In this article we explore possible reasons for this lack of affirmative race- and national-origin-based discrimination claims and suggest some ideas for preserving or restarting this type of advocacy, ideas that advocates in legal services programs throughout the country are using. First we describe some examples of race-based claims that frequently arise in any busy legal services practice; we do so to demonstrate that situations that give rise to race based claims--both simple and complex-- present themselves every day and to show that advocates easily can overlook those claims. We then discuss four elements that are necessary for encouraging increased race-based advocacy and litigation in a legal services practice; these elements are based on our interviews with advocates from fifteen legal services programs throughout the country and our own experience with legal services programs.
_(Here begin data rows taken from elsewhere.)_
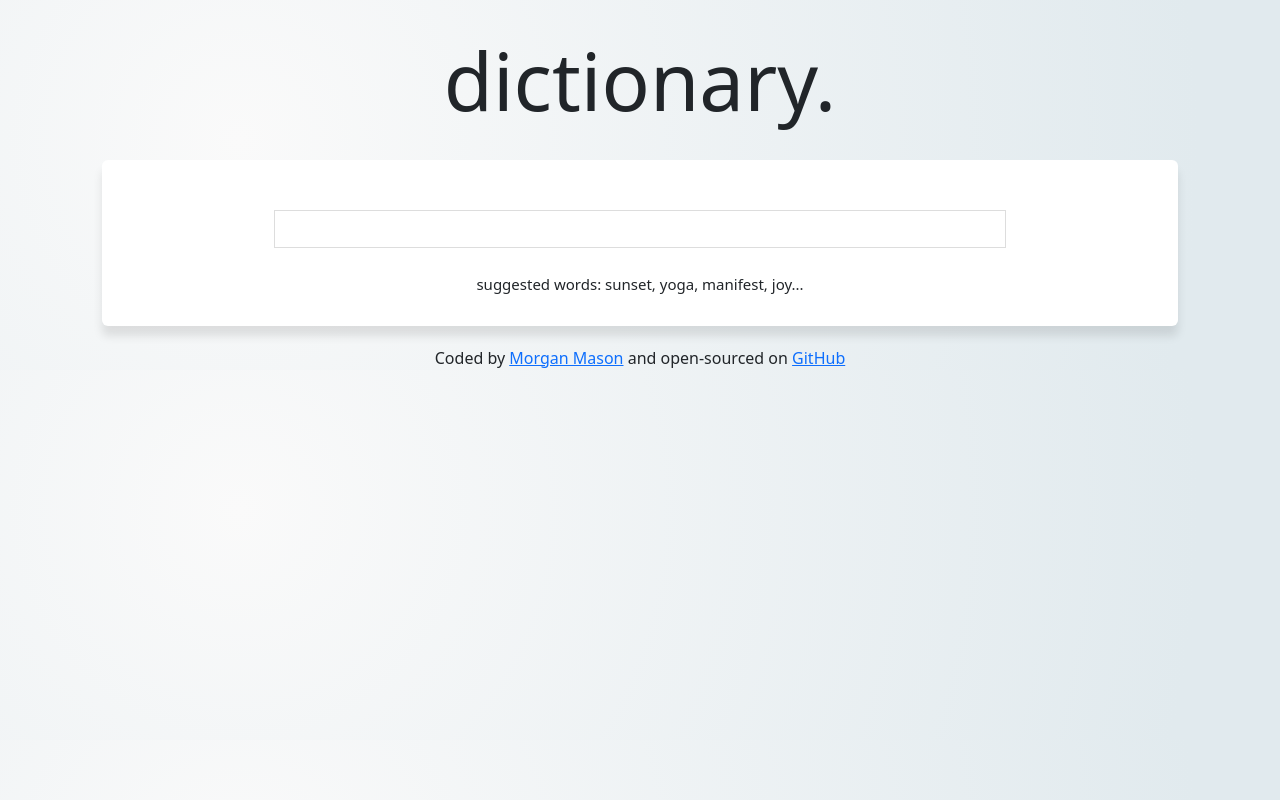
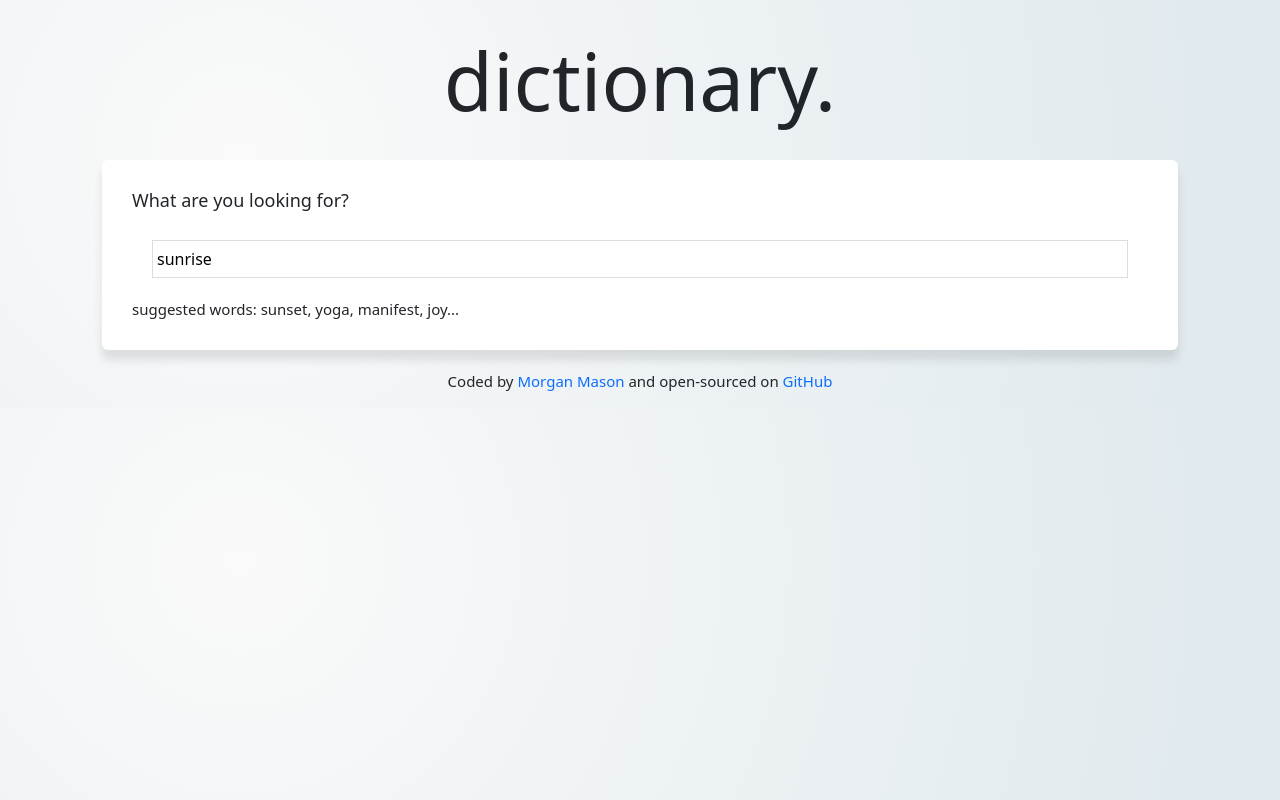
Before and after one commit to masonmol/Dictionary-app, a React (Create React App) app: page / in a window 1280 px wide. Built offline with nearby package versions, Linux system fonts and the light colour scheme; no server answers.

Commit message:
styled the application

```diff
--- a/src/App.css
+++ b/src/App.css
@@ -10,3 +10,11 @@ body {
   font-size: 80px;
   margin: 20px;
 }
+
+.footer {
+  font-size: 15px;
+  margin: 15px;
+}
+.footer a {
+  text-decoration: none;
+}
--- /dev/null
+++ b/src/Meaning.css
@@ -0,0 +1,12 @@
+.Meaning h3 {
+  font-size: 28px;
+  line-height: 1.5;
+  font-weight: bold;
+}
+
+.Meaning .example {
+  font-style: italic;
+  font-size: 15px;
+  opacity: 0.7;
+  margin-top: 2px;
+}
--- a/src/Meaning.js
+++ b/src/Meaning.js
@@ -1,5 +1,6 @@
 import React from "react";
 import Synonyms from "./Synonyms.js";
+import "./Meaning.css";
 
 export default function Meaning(props) {
   console.log(props.meaning);
@@ -10,13 +11,11 @@ export default function Meaning(props) {
       {props.meaning.definitions.map(function (definition, index) {
         return (
           <div key={index}>
-            <p>
-              {definition.definition}
-              <br />
-              <em>{definition.example}</em>
+            <div className="definition">{definition.definition}</div>
 
-              <Synonyms synonyms={definition.synonyms} />
-            </p>
+            <div className="example">{definition.example}</div>
+
+            <Synonyms synonyms={definition.synonyms} />
           </div>
         );
       })}
--- /dev/null
+++ b/src/Phonetic.css
@@ -0,0 +1,8 @@
+.Phonetic .icon {
+  font-size: 20px;
+  margin: 6px;
+}
+
+.Phonetic .icon:hover {
+  cursor: pointer;
+}
--- a/src/Phonetic.js
+++ b/src/Phonetic.js
@@ -1,6 +1,7 @@
 import React from "react";
 import { FontAwesomeIcon } from "@fortawesome/react-fontawesome";
 import { faVolumeUp } from "@fortawesome/free-solid-svg-icons";
+import "./Phonetic.css";
 
 export default function Phonetic(props) {
   const audio = new Audio(props.phonetic.audio);
@@ -10,8 +11,13 @@ export default function Phonetic(props) {
 
   return (
     <div className="Phonetic">
-      <FontAwesomeIcon icon={faVolumeUp} onClick={playSound}></FontAwesomeIcon>
-      <span> {props.phonetic.text}</span>
+      <span className="icon">
+        <FontAwesomeIcon
+          icon={faVolumeUp}
+          onClick={playSound}
+        ></FontAwesomeIcon>
+      </span>
+      <span> /{props.phonetic.text}/</span>
     </div>
   );
 }
--- a/src/Search.css
+++ b/src/Search.css
@@ -6,8 +6,12 @@
   margin: 20px;
 }
 
+.Search h1 {
+  font-size: 18px;
+}
+
 .Search input {
-  width: 75%;
+  width: 100%;
   padding: 6px 4px;
   border: 1px solid #ddd;
 }
@@ -19,5 +23,9 @@
 
 .Search .hint {
   font-size: 15px;
-  margin-top: 5px;
 }
+
+.Search :focus-visible {
+  outline: none;
+  background-color: rgba(39, 45, 45, 0.02);
+}
--- a/src/Search.js
+++ b/src/Search.js
@@ -34,10 +34,16 @@ export default function Search(props) {
     return (
       <div className="Search">
         <section>
+          <h1>What are you looking for?</h1>
           <form onSubmit={handleSubmit}>
-            <input type="search" onChange={handleKeywordChange} />
+            <input
+              type="search"
+              onChange={handleKeywordChange}
+              placeholder="type a word..."
+              defaultValue={props.defaultKeyword}
+            />
           </form>
-          <div className="hint text-center">
+          <div className="hint">
             suggested words: sunset, yoga, manifest, joy...
           </div>
         </section>
--- /dev/null
+++ b/src/Synonyms.css
@@ -0,0 +1,13 @@
+.Synonyms {
+  margin: 20px 0 0;
+  padding: 0;
+}
+
+.Synonyms li {
+  font-size: 14px;
+  display: inline-block;
+  padding: 5px;
+  margin: 5px;
+  border: 1px solid black;
+  border-radius: 5px;
+}
--- a/src/Synonyms.js
+++ b/src/Synonyms.js
@@ -1,4 +1,5 @@
 import React from "react";
+import "./Synonyms.css";
 
 export default function Synonyms(props) {
   if (props.synonyms) {
```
JoNel Newman, Encouraging Race-Based Advocacy in Legal Services Practice, 36 Clearinghouse Rev. 80 (2002).